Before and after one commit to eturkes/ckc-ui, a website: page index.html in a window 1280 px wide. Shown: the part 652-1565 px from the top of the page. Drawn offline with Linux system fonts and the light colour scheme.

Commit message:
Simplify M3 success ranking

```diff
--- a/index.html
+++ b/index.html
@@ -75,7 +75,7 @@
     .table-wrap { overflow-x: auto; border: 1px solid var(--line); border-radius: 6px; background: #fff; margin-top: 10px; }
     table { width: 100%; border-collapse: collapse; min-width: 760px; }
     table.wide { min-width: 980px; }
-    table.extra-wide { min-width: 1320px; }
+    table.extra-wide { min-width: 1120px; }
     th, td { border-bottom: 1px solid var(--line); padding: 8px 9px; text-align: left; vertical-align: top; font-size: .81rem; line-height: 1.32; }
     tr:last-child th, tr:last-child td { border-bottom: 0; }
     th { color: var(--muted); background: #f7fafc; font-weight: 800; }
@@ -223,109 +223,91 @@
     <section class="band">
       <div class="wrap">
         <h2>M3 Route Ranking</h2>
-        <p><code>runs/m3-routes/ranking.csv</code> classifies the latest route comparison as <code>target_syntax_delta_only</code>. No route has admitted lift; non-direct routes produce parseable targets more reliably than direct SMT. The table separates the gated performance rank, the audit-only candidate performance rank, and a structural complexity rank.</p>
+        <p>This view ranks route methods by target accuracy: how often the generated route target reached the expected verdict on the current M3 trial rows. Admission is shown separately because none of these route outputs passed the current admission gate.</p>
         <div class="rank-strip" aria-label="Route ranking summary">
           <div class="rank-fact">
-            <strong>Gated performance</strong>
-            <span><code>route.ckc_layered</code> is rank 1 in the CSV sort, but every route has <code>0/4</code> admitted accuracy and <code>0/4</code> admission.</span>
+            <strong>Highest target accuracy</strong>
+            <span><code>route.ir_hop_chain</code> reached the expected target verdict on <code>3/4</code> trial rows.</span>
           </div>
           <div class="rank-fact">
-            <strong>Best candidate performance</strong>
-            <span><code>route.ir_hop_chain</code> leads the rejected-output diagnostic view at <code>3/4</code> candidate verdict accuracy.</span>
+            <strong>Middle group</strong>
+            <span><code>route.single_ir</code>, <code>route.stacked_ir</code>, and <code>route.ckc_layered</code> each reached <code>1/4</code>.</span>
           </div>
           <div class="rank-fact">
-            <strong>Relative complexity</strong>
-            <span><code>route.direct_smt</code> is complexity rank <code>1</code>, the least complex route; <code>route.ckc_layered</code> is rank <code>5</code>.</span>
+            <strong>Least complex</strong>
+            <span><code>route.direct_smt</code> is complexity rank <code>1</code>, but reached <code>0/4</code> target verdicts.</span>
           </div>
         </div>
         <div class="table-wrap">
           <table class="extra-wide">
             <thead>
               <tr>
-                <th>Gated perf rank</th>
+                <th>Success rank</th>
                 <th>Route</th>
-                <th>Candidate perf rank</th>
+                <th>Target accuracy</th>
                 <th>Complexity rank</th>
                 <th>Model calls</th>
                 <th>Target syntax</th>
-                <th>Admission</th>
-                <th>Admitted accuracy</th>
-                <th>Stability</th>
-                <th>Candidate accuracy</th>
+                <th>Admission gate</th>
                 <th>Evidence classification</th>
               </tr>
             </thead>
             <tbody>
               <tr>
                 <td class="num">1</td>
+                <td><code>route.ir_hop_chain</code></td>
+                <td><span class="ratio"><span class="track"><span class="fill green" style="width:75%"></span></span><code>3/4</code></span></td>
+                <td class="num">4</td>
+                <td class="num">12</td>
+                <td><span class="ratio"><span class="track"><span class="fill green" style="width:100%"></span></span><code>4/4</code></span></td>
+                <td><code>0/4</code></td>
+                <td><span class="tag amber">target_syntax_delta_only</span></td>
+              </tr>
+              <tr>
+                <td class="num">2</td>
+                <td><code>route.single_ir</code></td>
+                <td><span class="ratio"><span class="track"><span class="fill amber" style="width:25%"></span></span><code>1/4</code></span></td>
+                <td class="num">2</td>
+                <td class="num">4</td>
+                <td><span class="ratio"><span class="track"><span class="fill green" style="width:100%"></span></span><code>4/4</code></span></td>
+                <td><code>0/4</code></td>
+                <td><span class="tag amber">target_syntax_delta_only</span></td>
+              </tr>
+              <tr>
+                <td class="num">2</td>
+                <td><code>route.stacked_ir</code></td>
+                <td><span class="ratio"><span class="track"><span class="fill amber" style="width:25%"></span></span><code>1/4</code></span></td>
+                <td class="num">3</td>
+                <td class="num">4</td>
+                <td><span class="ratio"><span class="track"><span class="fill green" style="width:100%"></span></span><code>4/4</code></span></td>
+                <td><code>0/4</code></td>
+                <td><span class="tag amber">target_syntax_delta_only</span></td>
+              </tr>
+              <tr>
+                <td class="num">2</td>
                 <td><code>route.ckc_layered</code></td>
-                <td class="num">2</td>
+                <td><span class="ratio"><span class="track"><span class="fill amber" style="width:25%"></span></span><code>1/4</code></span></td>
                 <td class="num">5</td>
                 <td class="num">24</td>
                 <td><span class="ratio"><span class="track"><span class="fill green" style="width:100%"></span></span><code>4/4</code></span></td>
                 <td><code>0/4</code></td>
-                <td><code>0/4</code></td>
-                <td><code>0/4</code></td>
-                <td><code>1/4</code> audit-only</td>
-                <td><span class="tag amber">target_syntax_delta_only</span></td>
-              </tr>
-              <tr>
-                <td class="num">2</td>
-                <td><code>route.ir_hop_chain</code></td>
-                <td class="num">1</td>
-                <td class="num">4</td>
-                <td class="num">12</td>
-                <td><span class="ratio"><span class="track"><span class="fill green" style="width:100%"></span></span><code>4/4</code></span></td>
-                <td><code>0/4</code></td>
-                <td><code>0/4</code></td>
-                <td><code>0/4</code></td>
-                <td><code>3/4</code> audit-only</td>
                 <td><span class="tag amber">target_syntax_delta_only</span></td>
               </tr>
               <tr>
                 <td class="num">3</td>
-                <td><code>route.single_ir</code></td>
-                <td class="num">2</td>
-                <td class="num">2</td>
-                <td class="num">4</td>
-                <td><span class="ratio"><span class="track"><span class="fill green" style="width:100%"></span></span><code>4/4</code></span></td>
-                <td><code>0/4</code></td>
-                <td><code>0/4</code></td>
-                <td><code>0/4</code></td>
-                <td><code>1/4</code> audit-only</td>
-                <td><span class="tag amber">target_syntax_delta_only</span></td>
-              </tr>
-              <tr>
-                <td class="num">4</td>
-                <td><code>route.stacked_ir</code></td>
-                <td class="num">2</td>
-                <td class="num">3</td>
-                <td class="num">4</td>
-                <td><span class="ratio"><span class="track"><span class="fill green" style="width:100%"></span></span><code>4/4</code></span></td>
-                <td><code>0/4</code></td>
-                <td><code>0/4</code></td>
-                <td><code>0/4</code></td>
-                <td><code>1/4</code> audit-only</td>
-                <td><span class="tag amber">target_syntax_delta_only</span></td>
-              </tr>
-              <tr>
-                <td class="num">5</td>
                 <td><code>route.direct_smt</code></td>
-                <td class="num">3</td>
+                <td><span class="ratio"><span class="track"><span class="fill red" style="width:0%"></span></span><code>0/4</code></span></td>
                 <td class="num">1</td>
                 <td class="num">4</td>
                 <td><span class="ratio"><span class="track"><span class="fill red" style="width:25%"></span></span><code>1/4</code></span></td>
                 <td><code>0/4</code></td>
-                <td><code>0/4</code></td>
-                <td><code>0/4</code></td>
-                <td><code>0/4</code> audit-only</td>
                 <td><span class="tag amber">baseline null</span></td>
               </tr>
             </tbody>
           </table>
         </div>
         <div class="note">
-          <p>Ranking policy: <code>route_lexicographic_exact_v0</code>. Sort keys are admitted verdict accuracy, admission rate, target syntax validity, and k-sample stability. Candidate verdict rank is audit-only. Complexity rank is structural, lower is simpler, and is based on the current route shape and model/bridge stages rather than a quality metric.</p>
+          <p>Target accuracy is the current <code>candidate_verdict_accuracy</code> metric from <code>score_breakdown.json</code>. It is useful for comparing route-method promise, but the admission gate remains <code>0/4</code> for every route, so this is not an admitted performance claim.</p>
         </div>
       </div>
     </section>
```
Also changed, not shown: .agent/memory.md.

_ _ _ _

# Work to complete
If a line in the listing holds the word "reached", list that line.

# Solved exercise
+        <p>This view ranks route methods by target accuracy: how often the generated route target reached the expected verdict on the current M3 trial rows. Admission is shown separately because none of these route outputs passed the current admission gate.</p>
+            <span><code>route.ir_hop_chain</code> reached the expected target verdict on <code>3/4</code> trial rows.</span>
+            <span><code>route.single_ir</code>, <code>route.stacked_ir</code>, and <code>route.ckc_layered</code> each reached <code>1/4</code>.</span>
+            <span><code>route.direct_smt</code> is complexity rank <code>1</code>, but reached <code>0/4</code> target verdicts.</span>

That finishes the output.